Hondurans demonstrating what the Honduran oligarchy consider to be rubber bullets. They were found in the area surrounding the death of Isis Obed who was killed on Sunday at the airport during a peaceful protest.
Today was going to be a key day in the struggle I thought. I had the feeling that the cards would be on the table after the meeting between President Zelaya and Micheletti, the dictator installed by the coup. I didn’t think that an agreement would be reached because the two sides have made statements about things they are inflexible on, principally on whether the president will return to Honduras or not. So as it stands we continue to wait and see what will be the next actions from the four key players in this struggle which include, President Zelaya, the social movements calling for Zelaya’s return and a new constitution, the oligarchy which includes Micheletti, most of congress, private media and most of the armed forces and lastly the role of the international community from which the United States have the greatest role to play.

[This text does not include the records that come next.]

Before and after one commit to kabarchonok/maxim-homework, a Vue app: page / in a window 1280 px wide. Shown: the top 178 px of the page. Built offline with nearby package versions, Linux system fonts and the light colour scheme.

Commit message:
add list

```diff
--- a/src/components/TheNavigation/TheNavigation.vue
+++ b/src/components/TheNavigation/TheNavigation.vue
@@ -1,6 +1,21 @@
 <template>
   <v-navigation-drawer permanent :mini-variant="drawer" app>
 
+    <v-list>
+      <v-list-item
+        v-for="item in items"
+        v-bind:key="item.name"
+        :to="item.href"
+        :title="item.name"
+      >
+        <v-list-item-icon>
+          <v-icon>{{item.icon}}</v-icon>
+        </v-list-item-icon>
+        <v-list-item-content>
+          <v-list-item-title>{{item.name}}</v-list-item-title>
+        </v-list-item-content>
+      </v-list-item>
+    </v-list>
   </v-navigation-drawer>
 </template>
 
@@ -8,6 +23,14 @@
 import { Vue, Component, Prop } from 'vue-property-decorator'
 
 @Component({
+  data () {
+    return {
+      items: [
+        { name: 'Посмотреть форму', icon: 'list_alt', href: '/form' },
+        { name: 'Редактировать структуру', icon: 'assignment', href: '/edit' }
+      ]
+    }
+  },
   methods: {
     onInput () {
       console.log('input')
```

It seems to me that the tactic of the right is to maintain an image of legitimacy through the call for dialogue and peace and relatively mild repression which serve to stall the actions of those in the international community and Honduras who would be compelled to act more decisively if "dialogue" was no longer presented as an option. Some of the statements coming from the press following the meeting in Costa Rica include those of Oscar Arias, "dialogue can create me miracles, but unfortunately not instantly" and that patience is required. Micheletti’s belief in the dialogue is clearer after it was revealed that he didn’t go into face to face discussion with Zelaya and with his statement "I agree with the return of Zelaya but only to be detained and trialed." The OEA, which has also softened its condemnation of the coup after strong criticism from Congress and US media in the country which provides 60% of its budget, also agreed that the process would take time.

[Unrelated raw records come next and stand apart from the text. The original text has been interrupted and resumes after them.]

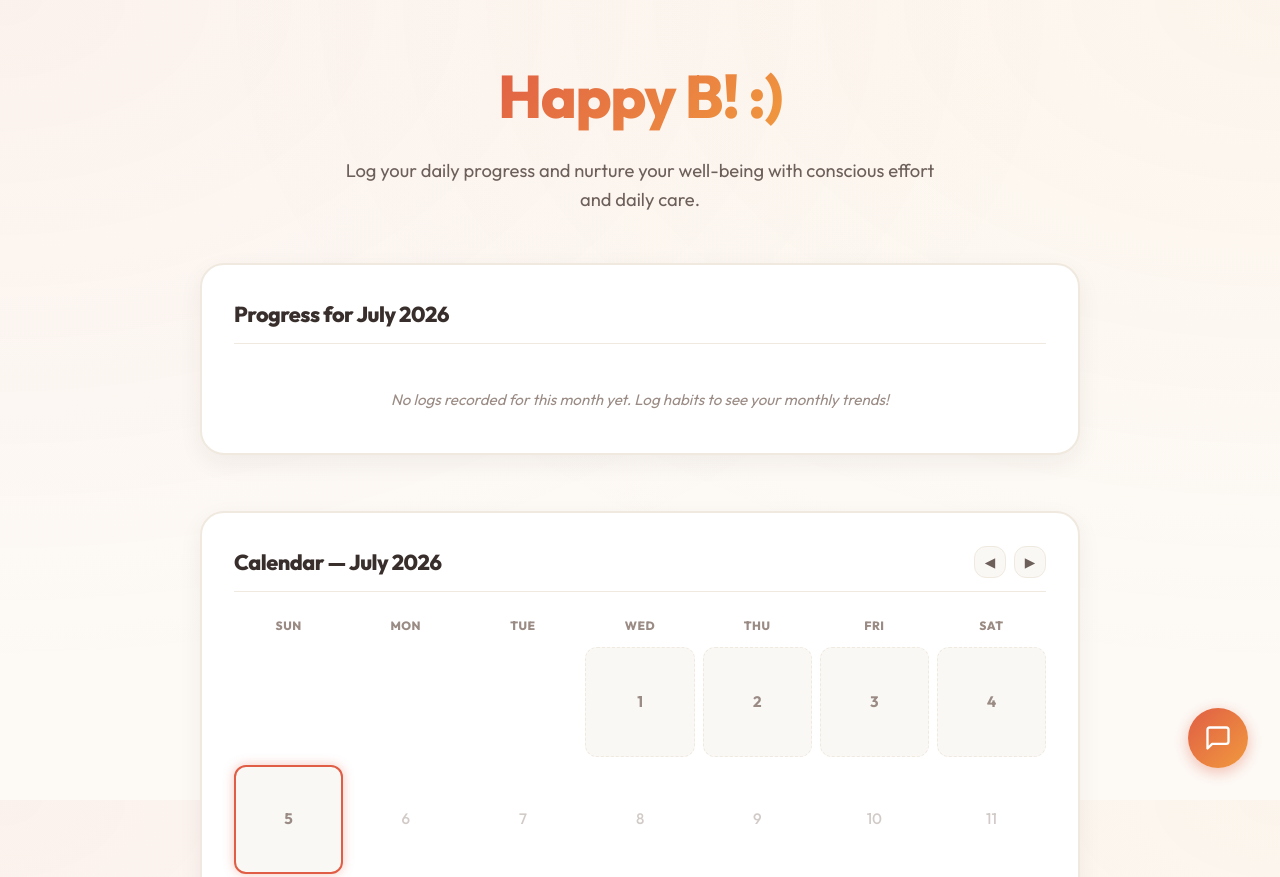
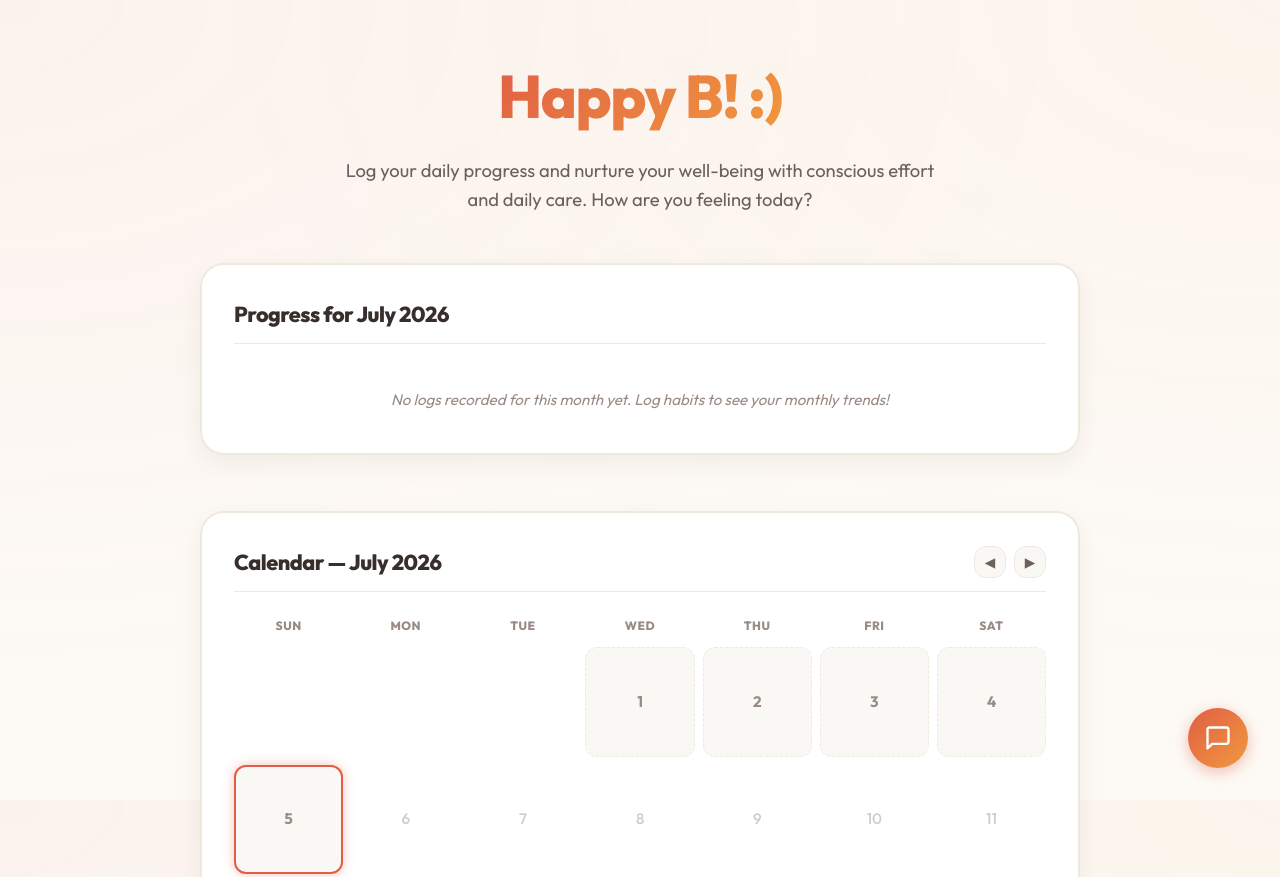
Before and after one commit to Bhavana6896/Capstone-Project, a website: page index.html in a window 1280 px wide. Shown: the top 877 px of the page. Drawn offline with Linux system fonts and the light colour scheme.

Commit message:
test edit for subtitle

```diff
--- a/index.html
+++ b/index.html
@@ -12,7 +12,8 @@
   <div class="container">
     <header>
       <h1>Happy B! :)</h1>
-      <p class="subtitle">Log your daily progress and nurture your well-being with conscious effort and daily care.</p>
+      <p class="subtitle">Log your daily progress and nurture your well-being with conscious effort and daily care. How
+        are you feeling today?</p>
     </header>
 
     <div id="notification-bar" class="notification"></div>
```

The ball is back in the court of Zelaya and the social movements. Do they wait for the next opportunity to discuss the situation or for the international community to take more concrete measures or do they reject dialogue as a strategy of the oligarchy to maintain power for long enough to shift public and international opinion?
My opinion is that the need for concrete actions is immediate and that every day which passes under this dictatorship is a day lost by the Honduran people. The advances of the ALBA (Allianza Bolivariana Para Los Pueblos de America Latina, Bolivarian Alliance for the peoples of America) and its many programs have been stolen from the Honduran people. President Zelaya decided to join the ALBA after the oligarchy refused to support his plans to create a more just Honduras. Today it was announced that in the face of the aggressions of the coup government around 80 of the 120 Cuban staff providing services to the Honduran people have left the country.
Programs which have been delivered over the last year as a result of the ALBA which are no under threat include "Yes I can" (Yo si puedo) the Cuban literacy program which has helped more than 150 000 Honduran’s become literate, support for food sovereignty and agricultural development which includes 100 tractors provided by Venezuela, 70 scholarships for Honduran students to go and study in Venezuelan Universities, Mission Miracle (mission Milagro) which has restored the site of around 5000 in Venezuela with the help of Cuban medical staff. Cuba has also supported, the construction and staffing of medical clinics in regions previously denied the right to health services and sports coaches. These are the actions that the Honduran oligarchy is rebelling against. The possibility of an educated population which is guaranteed its basic rights rather than having them determined by their place in the capitalist hierarchy is not acceptable to those who want low wages and a controllable society desperate to buy.
In the next two or three days I think we will know the path of the struggle in Honduras. Either the social movements and Zelaya will take strong action and risk the violence that could be brought upon them by the oligarchy or they will continue with passive actions and the process of a drawn out "dialogue" which will leave the oligarchy in power leading up to the November elections. Neither path is ideal nor do they have definite outcomes but a choice will soon be made.
"No one can be above the law", I repeat "My law."